The International Triathlon Union (ITU) has announced that Pontevedra in north west Spain has been awarded the 2019 ITU Multisport World Championships.“Creating the Multisport World Championships has been incredibly successful in terms of bidding for events,” said ITU President and IOC Member Marisol Casado. “We’ve had a massive interest in hosting the week of championship races with three cities vying for the event in 2019, and our 2017 and 2018 locations already confirmed. This is a very encouraging sign that triathlon is moving in the right direction and our growth is continuing to expand.”The Multisport World Championships will see duathlon, long distance triathlon, aquathlon and cross triathlon championship races organized together during a week-long festival. This event, which will be held for the first time in 2017, now allows for athletes to compete in various multisport races, as opposed to electing only one each season.Pontevedra, the home of five-time World Champion Javier Gomez, is a seasoned host of triathlon events, having hosted three Premium European Cups, as well as the 2011 ETU Triathlon European Championships. Most recently, the Spanish city organized the 2014 ITU Duathlon World Championships.“Just as in previous occasions when we have hosted triathlon events in Ponetevdra, we are once again delighted to welcome such a broad community to our city,” said Pontevedra Mayor Miguel Anxo Fernández Lores.“We will, as always, endure in offering all possibilities for athletes to enjoy Pontevedra in its entire dimension, with its natural scenery, its historic centre and its beautiful river.
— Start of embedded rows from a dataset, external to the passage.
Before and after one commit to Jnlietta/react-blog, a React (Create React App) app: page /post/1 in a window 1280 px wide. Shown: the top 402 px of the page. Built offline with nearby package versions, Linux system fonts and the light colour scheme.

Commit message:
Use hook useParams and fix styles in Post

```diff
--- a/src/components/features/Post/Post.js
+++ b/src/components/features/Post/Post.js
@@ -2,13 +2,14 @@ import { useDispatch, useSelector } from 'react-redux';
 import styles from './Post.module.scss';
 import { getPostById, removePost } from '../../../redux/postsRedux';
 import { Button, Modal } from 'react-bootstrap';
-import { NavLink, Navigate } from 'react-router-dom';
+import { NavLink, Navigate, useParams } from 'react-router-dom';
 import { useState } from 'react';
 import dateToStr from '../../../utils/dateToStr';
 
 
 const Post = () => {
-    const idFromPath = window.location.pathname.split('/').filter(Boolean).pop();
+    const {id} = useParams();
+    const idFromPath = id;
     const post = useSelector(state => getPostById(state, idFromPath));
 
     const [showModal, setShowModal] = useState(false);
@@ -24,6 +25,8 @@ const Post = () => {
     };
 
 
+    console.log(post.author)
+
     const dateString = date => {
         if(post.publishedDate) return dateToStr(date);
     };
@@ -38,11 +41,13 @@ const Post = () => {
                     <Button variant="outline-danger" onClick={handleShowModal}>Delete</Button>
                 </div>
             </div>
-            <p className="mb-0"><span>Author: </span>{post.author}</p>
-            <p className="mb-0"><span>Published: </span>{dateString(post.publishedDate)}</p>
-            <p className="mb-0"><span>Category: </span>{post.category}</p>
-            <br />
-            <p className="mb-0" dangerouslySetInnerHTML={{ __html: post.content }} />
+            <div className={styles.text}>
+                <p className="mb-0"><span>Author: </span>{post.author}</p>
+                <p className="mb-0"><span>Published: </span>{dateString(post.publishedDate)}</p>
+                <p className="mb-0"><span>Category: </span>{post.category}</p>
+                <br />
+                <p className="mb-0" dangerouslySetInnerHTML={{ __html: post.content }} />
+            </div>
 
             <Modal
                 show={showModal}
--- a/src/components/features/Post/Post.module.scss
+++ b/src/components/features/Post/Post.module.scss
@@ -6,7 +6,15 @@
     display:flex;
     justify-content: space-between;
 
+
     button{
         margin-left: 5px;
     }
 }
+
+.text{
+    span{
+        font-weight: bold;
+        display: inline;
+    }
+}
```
I am certain that the whole city will get behind this global event.”The Spanish Triathlon Federation will again host the Duathlon World Championships in 2016 in Aviles. This combination of experience should make Pontevedra well-suited to welcome the 2019 Multisport World Championships.“We are very grateful for this designation, as Pontevedra has a strong bond with our sport, which was seen in the numerous competitions held here both nationwide and internationally,” said José Hidalgo, President of the Spanish Triathlon Federation. “Pontevedra is a venue that feels and breathes the values and challenges of triathlon.”In 2017, Penticton, Canada will organize the first Multisport World Championships, and the 2018 edition will head to Odense, Denmark.www.triathlon.org Related